This time last week I was up in the Skagit River Valley sitting in the early fall sun eating wood-fired bagels and chatting with farmers, millers and bakers at the Kneading Conference West. I made homemade soba noodles, learned the ins and outs of sourdough starters, and sat in on a session where we tasted crackers baked with single varietal wheats. It was like wine tasting, but with wheat and the whole time I kept pinching myself, thinking: THESE ARE MY PEOPLE! I don't get the opportunity to be a student much these days -- usually on the other side of things teaching cooking classes or educating people at the farmers markets about whole grains and natural sugars. So to just sit and listen with a fresh (red!) notebook and a new pen was surprisingly refreshing. I miss it already. Thankfully, this cookie recipe has come back as a memorable souvenir, and one that is sure to be in high rotation in our house in the coming months.
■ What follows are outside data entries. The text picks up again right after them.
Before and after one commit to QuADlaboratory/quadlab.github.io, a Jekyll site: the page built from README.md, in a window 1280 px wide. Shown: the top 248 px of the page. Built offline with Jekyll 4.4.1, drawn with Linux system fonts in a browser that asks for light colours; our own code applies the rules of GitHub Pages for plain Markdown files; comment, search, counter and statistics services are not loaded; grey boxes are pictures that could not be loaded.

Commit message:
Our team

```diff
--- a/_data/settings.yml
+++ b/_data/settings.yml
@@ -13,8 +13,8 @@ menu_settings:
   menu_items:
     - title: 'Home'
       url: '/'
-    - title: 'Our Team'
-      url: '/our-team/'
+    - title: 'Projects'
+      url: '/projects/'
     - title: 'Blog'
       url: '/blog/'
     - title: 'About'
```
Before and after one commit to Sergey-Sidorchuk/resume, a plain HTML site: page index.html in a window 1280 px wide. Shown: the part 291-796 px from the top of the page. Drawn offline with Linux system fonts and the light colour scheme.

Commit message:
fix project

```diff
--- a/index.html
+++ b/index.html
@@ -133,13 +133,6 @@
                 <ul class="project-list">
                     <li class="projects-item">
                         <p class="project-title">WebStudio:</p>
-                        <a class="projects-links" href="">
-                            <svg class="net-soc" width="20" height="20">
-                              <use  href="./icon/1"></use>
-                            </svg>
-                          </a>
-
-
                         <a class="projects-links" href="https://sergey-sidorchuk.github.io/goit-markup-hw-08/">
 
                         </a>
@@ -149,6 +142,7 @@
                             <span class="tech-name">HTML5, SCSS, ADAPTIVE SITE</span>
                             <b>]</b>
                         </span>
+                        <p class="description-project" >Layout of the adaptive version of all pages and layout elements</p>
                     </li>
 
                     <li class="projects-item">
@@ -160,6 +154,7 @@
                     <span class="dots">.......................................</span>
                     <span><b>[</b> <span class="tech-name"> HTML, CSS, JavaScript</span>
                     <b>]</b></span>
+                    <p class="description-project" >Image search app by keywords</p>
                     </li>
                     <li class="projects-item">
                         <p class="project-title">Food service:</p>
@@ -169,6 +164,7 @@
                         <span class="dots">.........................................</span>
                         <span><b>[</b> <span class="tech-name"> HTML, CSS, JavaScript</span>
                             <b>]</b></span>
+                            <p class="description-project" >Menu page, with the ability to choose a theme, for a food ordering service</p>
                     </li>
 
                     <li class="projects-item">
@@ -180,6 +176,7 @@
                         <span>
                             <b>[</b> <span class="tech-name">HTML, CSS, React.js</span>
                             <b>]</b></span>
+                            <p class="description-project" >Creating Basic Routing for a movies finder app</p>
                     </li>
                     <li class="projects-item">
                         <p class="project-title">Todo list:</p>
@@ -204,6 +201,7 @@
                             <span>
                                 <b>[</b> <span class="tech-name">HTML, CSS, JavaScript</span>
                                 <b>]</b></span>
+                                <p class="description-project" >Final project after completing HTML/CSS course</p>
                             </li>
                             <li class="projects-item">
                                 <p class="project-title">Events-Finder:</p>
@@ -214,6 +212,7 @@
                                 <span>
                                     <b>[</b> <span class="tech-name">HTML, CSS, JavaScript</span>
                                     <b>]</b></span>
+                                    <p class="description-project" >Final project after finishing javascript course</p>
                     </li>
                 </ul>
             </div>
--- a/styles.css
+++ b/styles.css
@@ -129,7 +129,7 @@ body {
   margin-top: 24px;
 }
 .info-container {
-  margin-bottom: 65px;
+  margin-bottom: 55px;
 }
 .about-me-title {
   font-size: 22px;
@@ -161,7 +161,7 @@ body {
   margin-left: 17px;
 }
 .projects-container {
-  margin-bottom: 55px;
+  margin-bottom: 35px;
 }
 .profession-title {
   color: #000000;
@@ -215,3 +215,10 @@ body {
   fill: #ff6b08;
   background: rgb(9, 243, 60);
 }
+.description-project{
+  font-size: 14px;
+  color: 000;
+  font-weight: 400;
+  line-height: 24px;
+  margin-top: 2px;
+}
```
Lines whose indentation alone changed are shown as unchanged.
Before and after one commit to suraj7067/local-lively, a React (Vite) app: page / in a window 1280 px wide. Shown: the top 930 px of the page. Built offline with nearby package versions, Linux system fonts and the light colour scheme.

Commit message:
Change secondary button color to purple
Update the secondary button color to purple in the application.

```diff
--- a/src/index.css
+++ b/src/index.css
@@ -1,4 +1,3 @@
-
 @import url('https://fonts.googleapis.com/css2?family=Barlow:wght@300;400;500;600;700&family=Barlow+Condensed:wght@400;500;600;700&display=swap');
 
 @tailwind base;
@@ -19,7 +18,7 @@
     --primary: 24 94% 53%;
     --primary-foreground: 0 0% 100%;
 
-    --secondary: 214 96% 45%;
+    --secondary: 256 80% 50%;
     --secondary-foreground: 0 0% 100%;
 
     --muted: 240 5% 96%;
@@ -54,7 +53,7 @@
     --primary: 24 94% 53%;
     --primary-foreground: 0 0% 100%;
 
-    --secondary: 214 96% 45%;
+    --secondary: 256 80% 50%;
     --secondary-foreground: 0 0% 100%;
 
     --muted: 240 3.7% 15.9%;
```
Strolling New York City streets during the height of fall when all the leaves are changing and golden light glints off the brownstone windows. This is what I envisioned when I bought tickets to attend my cousin's September wedding earlier this month: Sam and I would extend the trip for a good day or two so we could experience a little bit of fall in the city. We'd finally eat at Prune and have scones and coffee at Buvette, as we always do. Sam wanted to take me to Russ and Daughters, and we'd try to sneak in a new bakery or ice cream shop for good measure. Well, as some of you likely know, my thinking on the weather was premature. New York City fall had yet to descend and, instead, we ambled around the city in a mix of humidity and rain. When we returned home I found myself excited about the crisp evening air, and the fact that the tree across the street had turned a rusty shade of amber. It was time to do a little baking.
I am writing this on Saturday afternoon on a day when we had big plans to conquer pre-baby chore lists, but Sam's not feeling great and my energy's a little low so it hasn't been quite what we'd envisioned. My goals for the morning were to repot a house plant and make some soup and I've done neither. I will say that the sweet potato and fennel are still sitting on the counter eagerly awaiting their Big Moment -- it just hasn't come about quite yet. Sam and I were both going to attempt to install the carseat, but it started to look really daunting so we abandoned ship; it's now sitting proudly in the basement, also eagerly awaiting its Big Moment. So it's been one of those weekends -- the kind you look back on and wonder what it is you actually accomplished. At the very least, I get the chance to tell you about this hearty cranberry cornbread. I know maybe it feels premature in the season for cranberry recipes, but hang with me here: slathered with a little soft butter and runny honey, there's nothing I'd rather eat right now on the cool, crisp Seattle mornings we've been having lately.